Defeating contemporaries is passe. Taking down legends from ancient Greece is where it’s at. If you are Michael Phelps, that is.
With his win in Friday’s 200 metre individual medley event, Phelps took his gold medal tally in individual events to 13, breaking a 2168-year-old record in the process. Whom did he surpass? Why, good ol’ Leonidas of Rhodes.
(Not the Spartan, of course!)
Leonidas amassed a total of 12 crowns years before the birth of Christ, winning the stadion, diaulos and hoplitodromos races at each Olympiad from 164 BC to 152 BC — the last at the age of 36. Phelps is still only 31.
It wasn’t just his longevity either. Leonidas’ three events were remarkably different from each other. The stadion and diaulos were your basic 200-yard and 400-yard runs, but the hoplitodromos — a ‘race of soldiers’ — was less race and more military training. It required participants to dash 400-yards carrying heavy bronze battle armour and a shield, a way to practice the rushing technique during combat.
With displays of speed and strength, Leonidas was an amalgam of a top sprinter and an elite endurance athlete.
It was the very dominance that urged Greek sophist Philostratus to write in his Gymnasticus: Leonidas’s versatility made all previous theories of runners’ training and body types obsolete.

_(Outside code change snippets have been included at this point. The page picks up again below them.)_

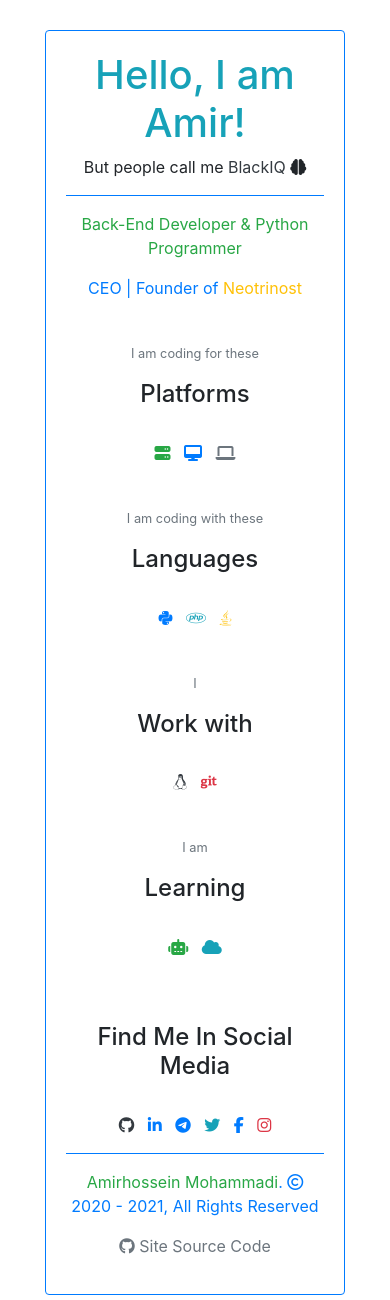
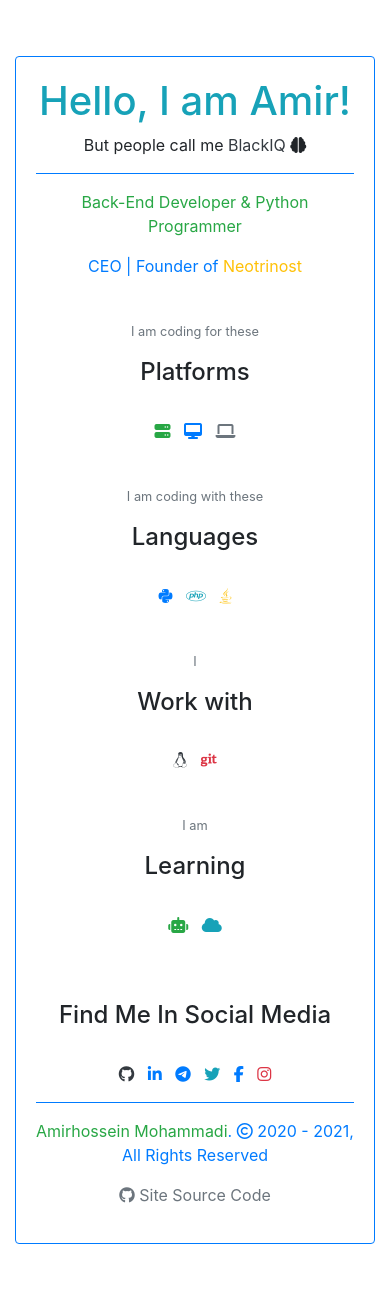
Before and after one commit to BlackIQ/BlackIQ.ir, a Flask app: page / in a window 390 px wide. Shown: the top 1300 px of the page. After the commit the page ends 1244 px from the top, so only its background shows below. Run offline with Flask 2, Linux system fonts and the light colour scheme; some libraries are stand-ins or nearby versions.

Commit message:
Now it is responsive

```diff
--- a/app/templates/index.html
+++ b/app/templates/index.html
@@ -1,18 +1,25 @@
 <!DOCTYPE html>
 <html>
 	<head>
-        <title>Amirhossein Mohammadi</title>
+
+        <!-- START STYLE AND FONT TAG -->
+
 		<link href="https://fonts.googleapis.com/css?family=Karla:400,700&display=swap" rel="stylesheet">
 		<link rel="stylesheet" href="https://cdn.materialdesignicons.com/4.8.95/css/materialdesignicons.min.css">
 		<link rel="stylesheet" href="https://stackpath.bootstrapcdn.com/bootstrap/4.4.1/css/bootstrap.min.css">
 		<script src="https://kit.fontawesome.com/4a679d8ec0.js" crossorigin="anonymous"></script>
 		<style>
 			body {
-				padding: 30px;
+				padding-top: 56px;
 			}
 		</style>
+
+        <!-- END STYLE AND FONT TAG -->
+
 	</head>
+
 	<body>
+
         <div class="container-fluid">
             <div class="text-center">
                 <div class="row">
@@ -111,7 +118,9 @@
                 </div>
             </div>
         </div>
+
 		<script src="https://code.jquery.com/jquery-3.4.1.min.js"></script>
 		<script src="https://stackpath.bootstrapcdn.com/bootstrap/4.4.1/js/bootstrap.min.js"></script>
+
 	</body>
 </html>
```
Lines whose indentation alone changed are shown as unchanged.
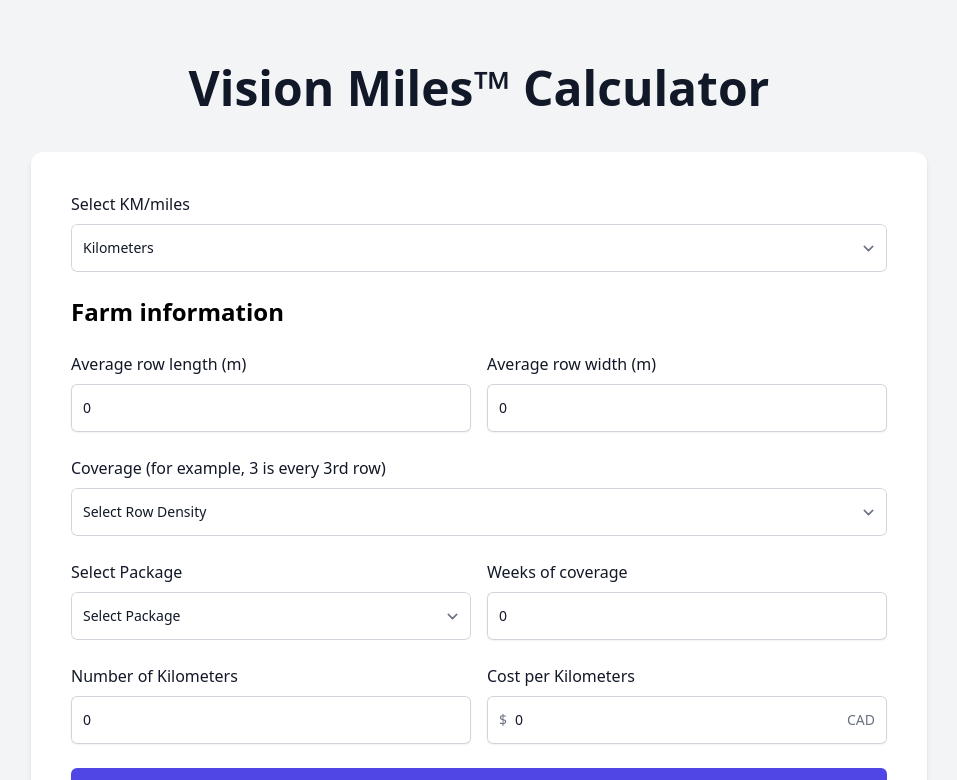
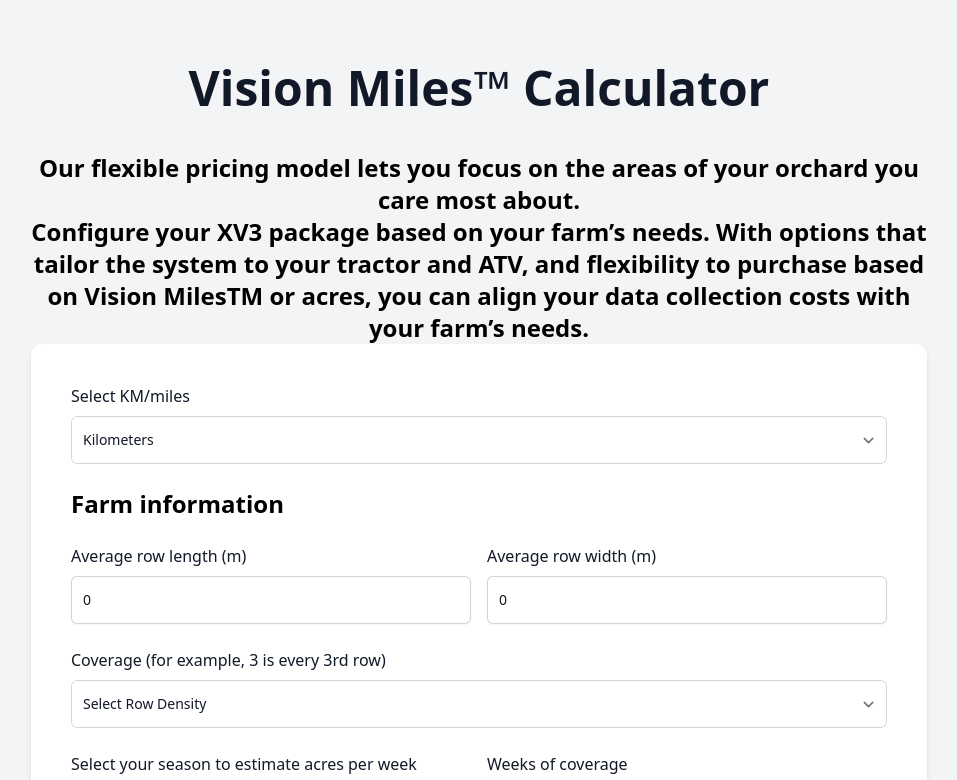
Before and after one commit to almostcreativestudio/visionmiles, a Next.js app: page / in a window 1280 px wide. Shown: the top 780 px of the page, without its empty margins (161-1118 px from the left). Built offline with nearby package versions, Linux system fonts and the light colour scheme.

Commit message:
Update page.jsx

```diff
--- a/src/app/page.jsx
+++ b/src/app/page.jsx
@@ -216,6 +216,8 @@
           <h1 className="text-5xl text-center text-gray-900 font-semibold pb-10">
             Vision Miles™ Calculator
           </h1>
+          <h2 className="text-2xl text-center font-semibold">Our flexible pricing model lets you focus on the areas of your orchard you care most about.</h2>
+          <h2 className="text-2xl text-center font-semibold">Configure your XV3 package based on your farm’s needs. With options that tailor the system to your tractor and ATV, and flexibility to purchase based on Vision MilesTM or acres, you can align your data collection costs with your farm’s needs.</h2>
           <form onSubmit={handleSubmit}>
             <div className="bg-white p-10 rounded-xl shadow-mdb grid grid-cols-1 gap-6 shadow-md">
               <div>
@@ -301,7 +303,7 @@
               <div className="grid grid-cols-1 md:grid-cols-2 gap-4">
                 <div>
                   <label className="block font-medium leading-6 text-gray-900">
-                    Select Package
+                    Select your season to estimate acres per week scanned to determine pricing
                   </label>
                   <select
                     value={packageName}
@@ -310,11 +312,9 @@
                     id="location"
                     className="mt-2 block w-full rounded-md border-0 py-3 px-3 text-gray-900 ring-1 ring-inset ring-gray-300 focus:ring-2 focus:ring-indigo-600 sm:text-sm sm:leading-6"
                   >
-                    <option>Select Package</option>
-                    <option value="startter">Starter</option>
-                    <option value="v360">Vivid 360</option>
-                    <option value="vyplus">Vivid Yield Plus</option>
-                    <option value="vmanager">Vivid Manager</option>
+                    <option>Select Season</option>
+                    <option value="vmanager">Half Season - Vivid Manager</option>
+                    <option value="v360">Full Season - Vivid 360 Package</option>
                   </select>
                   {errors.packageType && (
                     <p className="text-red-500 text-sm">{errors.packageType}</p>
```
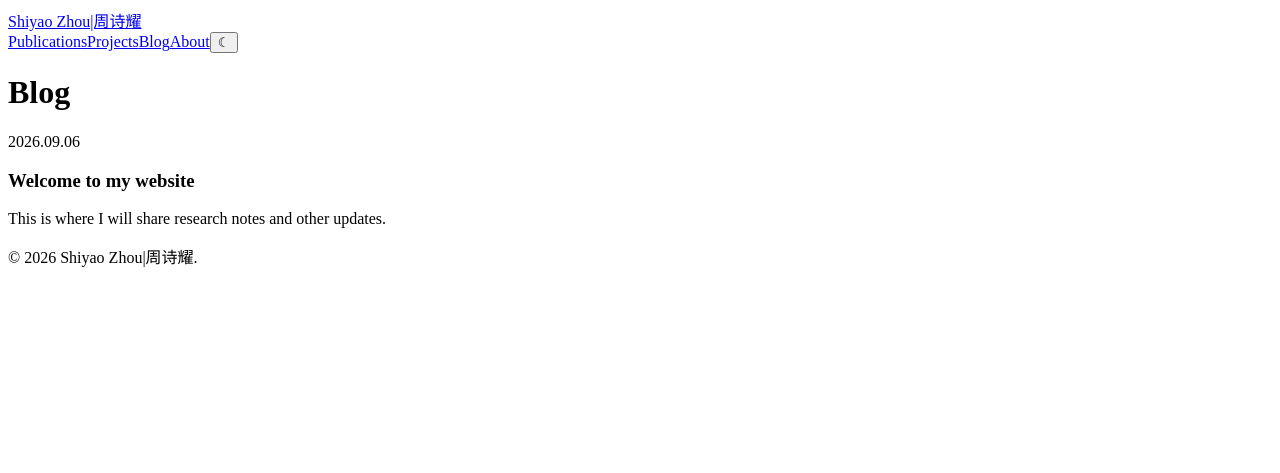
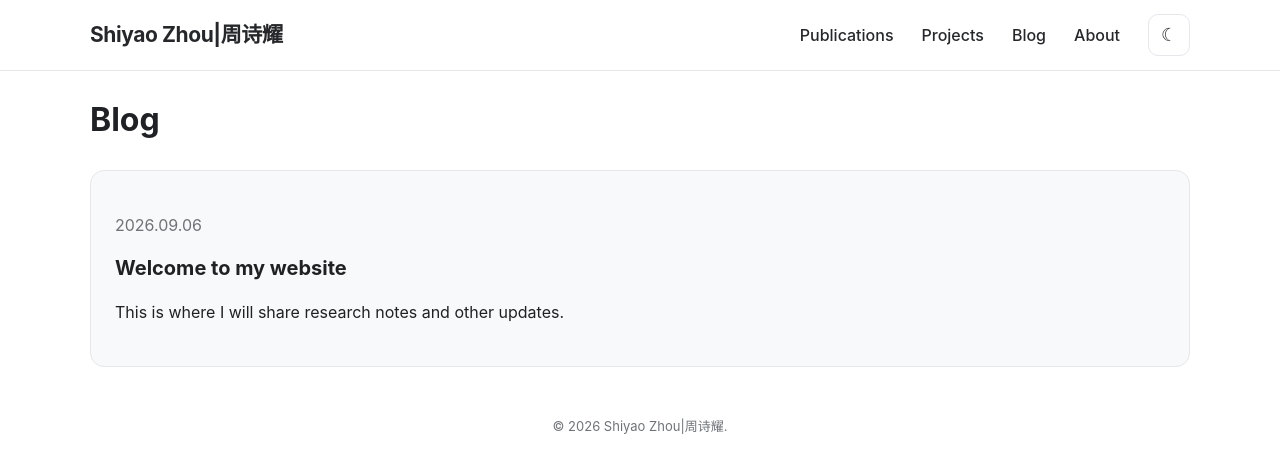
Before and after one commit to zhoushy93/zhoushy93.github.io, a Jekyll site: the page built from blog/index.md, in a window 1280 px wide. Shown: the top 473 px of the page. Built offline with Jekyll 4.4.1, drawn with Linux system fonts in a browser that asks for light colours.

Commit message:
Enhance styles with theme variables and layout updates
Added CSS variables for light and dark themes, improved layout styles, and adjusted responsive design elements.

```diff
--- a/assets/css/style.css
+++ b/assets/css/style.css
@@ -1,33 +1,437 @@
+:root {
+  --bg: #ffffff;
+  --text: #202124;
+  --muted: #6f7378;
+  --line: #e5e7eb;
+  --link: #2563eb;
+  --card: #f8f9fa;
+}
+
+:root.dark {
+  --bg: #111820;
+  --text: #f3f4f6;
+  --muted: #aeb4bc;
+  --line: #29313a;
+  --link: #8ab4ff;
+  --card: #171f28;
+}
+
+* {
+  box-sizing: border-box;
+}
+
+html {
+  scroll-behavior: smooth;
+}
+
+body {
+  margin: 0;
+  background: var(--bg);
+  color: var(--text);
+  font-family:
+    -apple-system,
+    BlinkMacSystemFont,
+    "Segoe UI",
+    Roboto,
+    Helvetica,
+    Arial,
+    sans-serif;
+  line-height: 1.75;
+  font-size: 16px;
+}
+
 /* =========================
-   About / Achievements / Publications
+   Layout
    ========================= */
 
-.section-row {
+.container {
+  max-width: 1180px;
+  margin: 0 auto;
+  padding: 0 40px;
+}
+
+/* =========================
+   Header
+   ========================= */
+
+.site-header {
+  position: sticky;
+  top: 0;
+  z-index: 10;
+  background: var(--bg);
+  border-bottom: 1px solid var(--line);
+  opacity: 0.97;
+}
+
+.nav {
+  min-height: 70px;
+  display: flex;
+  align-items: center;
+  justify-content: space-between;
+  gap: 30px;
+}
+
+.brand {
+  color: var(--text);
+  text-decoration: none;
+  font-size: 21px;
+  font-weight: 700;
+  letter-spacing: -0.02em;
+}
+
+.nav-links {
+  display: flex;
+  align-items: center;
+  gap: 28px;
+}
+
+.nav-links a {
+  color: var(--text);
+  text-decoration: none;
+  font-size: 16px;
+  font-weight: 500;
+  transition: color 0.2s ease;
+}
+
+.nav-links a:hover,
+.pub-links a:hover,
+a:hover {
+  color: var(--link);
+}
+
+button {
+  border: 1px solid var(--line);
+  border-radius: 10px;
+  background: transparent;
+  color: var(--text);
+  font-size: 18px;
+  cursor: pointer;
+  width: 42px;
+  height: 42px;
+}
+
+/* =========================
+   Main
+   ========================= */
+
+main {
+  padding-top: 55px;
+  padding-bottom: 40px;
+}
+
+section {
+  max-width: 1100px;
+  margin: 0 auto 72px;
+}
+
+/* =========================
+   Hero
+   ========================= */
+
+.hero {
+  display: flex;
+  flex-direction: column;
+  align-items: center;
+  text-align: center;
+
+  gap: 22px;
+  margin-bottom: 85px;
+}
+
+.avatar {
+  width: 190px;
+  height: 190px;
+  border-radius: 50%;
+  object-fit: cover;
+
+  border: 2px solid var(--line);
+  box-shadow: 0 0 0 5px rgba(128, 128, 128, 0.04);
+}
+
+.hero h1 {
+  margin: 0;
+  font-size: 48px;
+  line-height: 1.2;
+  font-weight: 700;
+  letter-spacing: -0.03em;
+}
+
+.subtitle {
+  margin: 14px 0 12px;
+  color: var(--muted);
+  font-size: 18px;
+}
+
+.links {
+  display: flex;
+  justify-content: center;
+  align-items: center;
+  gap: 24px;
+  flex-wrap: wrap;
+  margin-top: 10px;
+}
+
+.links a {
+  color: var(--muted);
+  text-decoration: none;
+  font-size: 16px;
+  transition: color 0.2s ease;
+}
+
+.links a:hover {
+  color: var(--link);
+}
+
+/* =========================
+   About
+   ========================= */
+
+/* About 是第二个 section */
+main > section:nth-of-type(2) {
   display: grid;
   grid-template-columns: 150px 1fr;
   gap: 55px;
   align-items: start;
 }
 
-.section-title h2 {
+main > section:nth-of-type(2) .section-heading {
+  display: block;
+}
+
+main > section:nth-of-type(2) h2 {
   margin: 0;
 }
 
-.section-content {
-  min-width: 0;
+main > section:nth-of-type(2) p {
+  margin: 0 0 20px;
 }
 
-/* Publications */
-.section-content .section-heading {
+/* =========================
+   Headings
+   ========================= */
+
+h1,
+h2,
+h3 {
+  color: var(--text);
+}
+
+h2 {
+  font-size: 26px;
+  line-height: 1.3;
+  margin: 0 0 20px;
+  font-weight: 700;
+}
+
+h3 {
+  margin: 0 0 8px;
+  font-size: 20px;
+  line-height: 1.35;
+}
+
+strong {
+  font-weight: 650;
+}
+
+/* =========================
+   Section Heading
+   ========================= */
+
+.section-heading {
   display: flex;
   justify-content: space-between;
   align-items: baseline;
+  gap: 20px;
+  margin-bottom: 12px;
 }
 
-/* Mobile */
+.section-heading > a {
+  color: var(--muted);
+  text-decoration: none;
+  font-size: 15px;
+}
+
+/* =========================
+   Achievements
+   ========================= */
+
+.news-item {
+  display: grid;
+  grid-template-columns: 90px 1fr;
+  gap: 20px;
+
+  padding: 13px 0;
+  border-bottom: 1px solid var(--line);
+}
+
+.news-item:first-of-type {
+  border-top: 1px solid var(--line);
+}
+
+.news-item span {
+  color: var(--muted);
+  font-variant-numeric: tabular-nums;
+  font-weight: 500;
+}
+
+/* =========================
+   Publications
+   ========================= */
+
+.publication {
+  display: grid;
+  grid-template-columns: 240px 1fr;
+  gap: 30px;
+
+  padding: 30px 0;
+  border-top: 1px solid var(--line);
+}
+
+.publication img {
+  width: 100%;
+  height: 150px;
+  object-fit: cover;
+
+  border-radius: 10px;
+  border: 1px solid var(--line);
+  background: var(--card);
+}
+
+.authors {
+  color: var(--muted);
+  margin: 0 0 10px;
+}
+
+.pub-links {
+  display: flex;
+  gap: 16px;
+  margin-top: 12px;
+}
+
+.pub-links a {
+  color: var(--link);
+  text-decoration: none;
+}
+
+/* =========================
+   Cards
+   ========================= */
+
+.card {
+  padding: 24px;
+  border: 1px solid var(--line);
+  border-radius: 14px;
+  background: var(--card);
+  margin: 18px 0;
+}
+
+.card a {
+  color: var(--link);
+  text-decoration: none;
+}
+
+.muted {
+  color: var(--muted);
+}
+
+/* =========================
+   Footer
+   ========================= */
+
+.footer {
+  max-width: 1100px;
+  margin: 0 auto;
+
+  padding: 30px 40px 55px;
+
+  color: var(--muted);
+  font-size: 13px;
+  text-align: center;
+}
+
+/* =========================
+   Mobile
+   ========================= */
+
 @media (max-width: 800px) {
-  .section-row {
+
+  .container {
+    padding: 0 20px;
+  }
+
+  .nav {
+    min-height: 62px;
+  }
+
+  .nav-links {
+    gap: 14px;
+  }
+
+  .nav-links a {
+    font-size: 14px;
+  }
+
+  .hero {
+    margin-bottom: 60px;
+  }
+
+  .avatar {
+    width: 145px;
+    height: 145px;
+  }
+
+  .hero h1 {
+    font-size: 36px;
+  }
+
+  .subtitle {
+    font-size: 16px;
+  }
+
+  main > section:nth-of-type(2) {
     grid-template-columns: 1fr;
     gap: 12px;
   }
+
+  .publication {
+    grid-template-columns: 1fr;
+  }
+
+  .publication img {
+    height: auto;
+    max-height: 240px;
+  }
+
+  .news-item {
+    grid-template-columns: 75px 1fr;
+    gap: 14px;
+  }
 }
+
+@media (max-width: 600px) {
+
+  .container {
+    padding: 0 18px;
+  }
+
+  .nav-links a:nth-child(3) {
+    display: none;
+  }
+
+  main {
+    padding-top: 35px;
+  }
+
+  .hero h1 {
+    font-size: 30px;
+  }
+
+  .avatar {
+    width: 125px;
+    height: 125px;
+  }
+
+  .links {
+    gap: 12px;
+  }
+}
```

Replace ‘Leonidas’ with ‘Phelps’ and ‘runners’ with swimmers and the Philostratus’ words would still ring true. Like Leonidas on the track, Phelps has set the bar so high in the pool, his feats are unlikely to be emulated. The dominance and longevity have made Phelps as much of a freak of nature as his ancient counterpart.